# Top marks

Some students sit an examination with $50$ compulsory multiple choice questions, scoring $+2$ for a correct answer and $-1$ for an incorrect answer, with a minimum score of zero for the overall test.

Three of the students are discussing the possible marks:

Tyler says "Nobody will score the average mark".

Sadia says "Nobody will score higher than the average mark".

Joseph says "I will be the only person to score the average mark ".

Each student chooses their own definition of average from arithmetic mean, median and mode.

Can you create a set of scores, and choices of average for which they are all simultaneously correct, in the following two cases:

there are an even number of examinees?

there are an odd number of examinees?

Prove, in the two cases even/odd, that the 'choices' of averages made by Tyler, Sadia and Joseph are fixed, if it is possible that they are simultaneously correct.

Extension: Consider whether it is always possible simultaneously to meet these conditions for any number of students.

There are always many underlying assumptions in statistical modelling. A good statistician is very aware of the need for clarity in making statistical statements and good statistical arguments are of the form: IF the following assumptions hold THEN the following is true.

This challenge uses the mathematics of averaging and expectation, commonly encountered in S1 courses. There is an expectation of greater rigour in thinking than will be encountered at GCSE.

This mathematics follows on from mean, mode and median calculations.

If the scores are $2$ points for a correct answer and $-1$ point for a wrong answer then the score is $100$ for $50$ correct, $97$ for $49$ correct and so on, giving possible scores of

$$0, 1, 4, 7, \dots, 97, 100$$

Suppose that 4 students take the test and score

$$ 91, 97, 100, 100$$

Sadia chooses mode, Tyler chooses median and Joseph chooses arithmetic mean.

Suppose that 5 students take the test and score

$$91, 94, 97, 100, 100$$

Sadia chooses mode, Joseph chooses median and Tyler chooses arithmetic mean.

In these two cases each student is correct.

Proof that there is no choice in the averages.

All students cannot score the same mark as then all three averages are the same, which is inconsistent with Tyler's position.

Sadia cannot then choose arithmetic mean, as this must be less than the maximum if all scores are not the same.
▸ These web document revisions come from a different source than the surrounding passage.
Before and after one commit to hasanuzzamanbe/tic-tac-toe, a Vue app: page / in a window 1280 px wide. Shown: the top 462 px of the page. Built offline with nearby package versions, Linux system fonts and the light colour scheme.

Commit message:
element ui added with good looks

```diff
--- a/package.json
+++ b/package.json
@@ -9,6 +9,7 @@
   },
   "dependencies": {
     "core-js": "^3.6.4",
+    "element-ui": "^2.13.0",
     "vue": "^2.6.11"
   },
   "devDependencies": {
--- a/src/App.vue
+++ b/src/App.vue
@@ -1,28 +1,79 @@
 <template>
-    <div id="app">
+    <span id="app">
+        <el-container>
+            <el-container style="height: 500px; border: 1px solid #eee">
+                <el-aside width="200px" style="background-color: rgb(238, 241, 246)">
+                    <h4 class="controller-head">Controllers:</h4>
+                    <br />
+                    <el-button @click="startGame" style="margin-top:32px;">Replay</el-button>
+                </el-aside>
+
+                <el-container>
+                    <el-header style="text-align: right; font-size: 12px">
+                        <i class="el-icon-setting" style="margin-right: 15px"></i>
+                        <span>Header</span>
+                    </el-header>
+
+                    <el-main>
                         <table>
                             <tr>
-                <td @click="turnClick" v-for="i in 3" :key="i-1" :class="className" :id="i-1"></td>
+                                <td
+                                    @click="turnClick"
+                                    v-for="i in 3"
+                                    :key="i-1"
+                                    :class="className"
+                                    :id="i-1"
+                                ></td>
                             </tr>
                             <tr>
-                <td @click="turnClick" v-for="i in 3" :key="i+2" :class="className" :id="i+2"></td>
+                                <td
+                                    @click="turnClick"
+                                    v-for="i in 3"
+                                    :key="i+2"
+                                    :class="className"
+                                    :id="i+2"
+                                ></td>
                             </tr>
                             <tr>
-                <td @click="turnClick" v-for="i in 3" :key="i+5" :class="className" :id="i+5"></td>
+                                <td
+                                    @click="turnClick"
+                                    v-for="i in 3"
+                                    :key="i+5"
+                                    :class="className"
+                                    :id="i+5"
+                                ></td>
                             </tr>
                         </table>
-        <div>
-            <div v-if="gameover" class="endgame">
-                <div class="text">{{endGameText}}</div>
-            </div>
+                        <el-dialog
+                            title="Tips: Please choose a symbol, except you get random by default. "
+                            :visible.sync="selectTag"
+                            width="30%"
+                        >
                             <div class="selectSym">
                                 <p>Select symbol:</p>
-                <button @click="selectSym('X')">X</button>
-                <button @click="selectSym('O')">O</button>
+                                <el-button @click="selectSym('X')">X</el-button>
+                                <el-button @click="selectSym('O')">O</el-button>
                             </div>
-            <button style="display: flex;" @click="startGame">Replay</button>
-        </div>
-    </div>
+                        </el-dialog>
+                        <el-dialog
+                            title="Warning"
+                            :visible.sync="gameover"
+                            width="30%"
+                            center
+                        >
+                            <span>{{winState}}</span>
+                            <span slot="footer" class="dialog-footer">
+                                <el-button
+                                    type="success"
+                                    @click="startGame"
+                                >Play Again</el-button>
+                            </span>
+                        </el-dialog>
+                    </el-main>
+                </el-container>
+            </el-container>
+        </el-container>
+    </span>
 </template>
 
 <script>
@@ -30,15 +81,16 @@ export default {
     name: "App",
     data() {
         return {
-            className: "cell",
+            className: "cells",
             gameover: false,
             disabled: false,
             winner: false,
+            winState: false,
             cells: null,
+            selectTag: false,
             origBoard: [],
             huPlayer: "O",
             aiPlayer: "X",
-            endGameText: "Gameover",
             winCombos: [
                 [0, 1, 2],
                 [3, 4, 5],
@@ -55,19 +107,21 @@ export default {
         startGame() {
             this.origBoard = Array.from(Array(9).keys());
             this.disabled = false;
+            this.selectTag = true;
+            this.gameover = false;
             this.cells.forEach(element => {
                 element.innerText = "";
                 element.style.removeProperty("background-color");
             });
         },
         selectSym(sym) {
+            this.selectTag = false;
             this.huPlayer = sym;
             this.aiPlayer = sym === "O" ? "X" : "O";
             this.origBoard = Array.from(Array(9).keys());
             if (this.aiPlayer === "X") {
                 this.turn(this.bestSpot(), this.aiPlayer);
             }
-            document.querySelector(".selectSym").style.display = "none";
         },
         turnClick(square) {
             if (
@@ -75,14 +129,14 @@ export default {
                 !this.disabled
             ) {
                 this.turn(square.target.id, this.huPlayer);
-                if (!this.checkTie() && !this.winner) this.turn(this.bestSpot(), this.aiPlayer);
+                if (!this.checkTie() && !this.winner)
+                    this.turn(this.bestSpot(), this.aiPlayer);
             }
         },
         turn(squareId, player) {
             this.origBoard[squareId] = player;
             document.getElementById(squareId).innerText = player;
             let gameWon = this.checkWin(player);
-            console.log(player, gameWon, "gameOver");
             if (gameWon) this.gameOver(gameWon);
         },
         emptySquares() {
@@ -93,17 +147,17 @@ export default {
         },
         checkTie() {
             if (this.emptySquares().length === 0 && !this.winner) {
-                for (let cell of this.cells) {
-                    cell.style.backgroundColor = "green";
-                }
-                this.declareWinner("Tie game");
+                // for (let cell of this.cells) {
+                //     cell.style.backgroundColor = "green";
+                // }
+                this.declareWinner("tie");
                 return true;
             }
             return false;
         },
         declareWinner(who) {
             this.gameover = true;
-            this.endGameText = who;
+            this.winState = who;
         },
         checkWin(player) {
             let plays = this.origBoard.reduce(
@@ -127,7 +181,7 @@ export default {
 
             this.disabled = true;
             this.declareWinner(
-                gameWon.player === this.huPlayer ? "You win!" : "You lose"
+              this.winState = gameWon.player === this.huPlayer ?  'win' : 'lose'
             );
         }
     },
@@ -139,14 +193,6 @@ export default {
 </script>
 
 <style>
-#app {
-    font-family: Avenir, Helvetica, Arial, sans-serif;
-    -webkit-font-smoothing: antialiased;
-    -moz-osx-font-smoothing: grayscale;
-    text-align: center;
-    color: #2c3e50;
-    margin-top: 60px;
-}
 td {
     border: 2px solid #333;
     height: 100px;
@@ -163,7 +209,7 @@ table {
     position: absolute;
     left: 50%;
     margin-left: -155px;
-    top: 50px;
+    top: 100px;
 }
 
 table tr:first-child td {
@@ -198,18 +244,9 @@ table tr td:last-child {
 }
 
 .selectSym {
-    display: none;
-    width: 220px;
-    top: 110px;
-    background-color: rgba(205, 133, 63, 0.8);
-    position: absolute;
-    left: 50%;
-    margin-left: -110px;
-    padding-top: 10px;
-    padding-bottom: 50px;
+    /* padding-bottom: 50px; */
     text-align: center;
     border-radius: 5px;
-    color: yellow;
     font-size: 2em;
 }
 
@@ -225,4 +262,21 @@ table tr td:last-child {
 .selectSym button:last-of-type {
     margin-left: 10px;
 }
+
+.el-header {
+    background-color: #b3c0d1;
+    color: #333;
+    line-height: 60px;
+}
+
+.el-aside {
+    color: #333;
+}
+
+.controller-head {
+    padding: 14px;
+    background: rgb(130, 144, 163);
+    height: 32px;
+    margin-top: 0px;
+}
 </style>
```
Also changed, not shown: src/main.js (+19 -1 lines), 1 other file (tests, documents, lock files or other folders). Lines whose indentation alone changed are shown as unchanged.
If Sadia chose the median then the median must be the maximum. If this is the case then at least half of the values equal the median, in which case Joseph must choose the arithmetic mean. However, this means that someone scores the mean, median and mode, which is inconsistent with Tyler's position. Therefore Sadia cannot choose the median.
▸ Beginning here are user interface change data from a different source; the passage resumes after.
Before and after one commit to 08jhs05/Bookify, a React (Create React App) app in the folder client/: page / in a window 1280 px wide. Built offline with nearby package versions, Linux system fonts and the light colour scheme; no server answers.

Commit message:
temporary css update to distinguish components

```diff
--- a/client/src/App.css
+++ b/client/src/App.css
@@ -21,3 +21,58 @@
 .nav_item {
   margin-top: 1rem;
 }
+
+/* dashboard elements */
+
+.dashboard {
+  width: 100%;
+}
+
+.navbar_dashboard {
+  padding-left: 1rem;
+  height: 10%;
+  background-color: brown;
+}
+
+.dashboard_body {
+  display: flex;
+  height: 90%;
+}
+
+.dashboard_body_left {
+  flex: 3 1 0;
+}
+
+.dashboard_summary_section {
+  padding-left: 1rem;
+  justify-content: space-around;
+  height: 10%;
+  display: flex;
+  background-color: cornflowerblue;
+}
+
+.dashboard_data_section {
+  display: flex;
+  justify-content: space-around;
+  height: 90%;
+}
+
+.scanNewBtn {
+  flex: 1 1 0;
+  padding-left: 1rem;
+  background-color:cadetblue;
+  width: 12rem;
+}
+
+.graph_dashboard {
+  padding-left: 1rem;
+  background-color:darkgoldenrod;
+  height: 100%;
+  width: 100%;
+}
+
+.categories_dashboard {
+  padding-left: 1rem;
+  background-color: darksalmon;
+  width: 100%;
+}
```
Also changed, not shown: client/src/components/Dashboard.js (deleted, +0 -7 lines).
Thus, if all three are to be simultaneously correct Sadia must always choose the mode, which must equal the highest score.

Thus, neither Joseph nor Tyler can then choose the mode, and they clearly cannot choose the same average.

Thus we have two cases:

1) Joseph chooses arithmetic mean and Tyler the median.

2) Joseph chooses median and Tyler chooses arithmetic mean.

The median is always an achieved score for an odd number of students.

Thus, if we have an odd number of students we must select case 2) to have a chance of satisfying Tyler. In this case the median must be unique to satisfy Joseph.

If we have an even number of students Joseph cannot choose the median: the median is only an achieved score for an even number of students if more than one student scores the median mark.

Thus, if we have an even number of students we must select case 1) to have a chance of satisfying Joseph. In this case the median must not be an achieved score to satisfy Tyler.

Note: This does not prove that the conditions can in fact be simultaneously met for various numbers of students; merely that there is no choice IF it is met.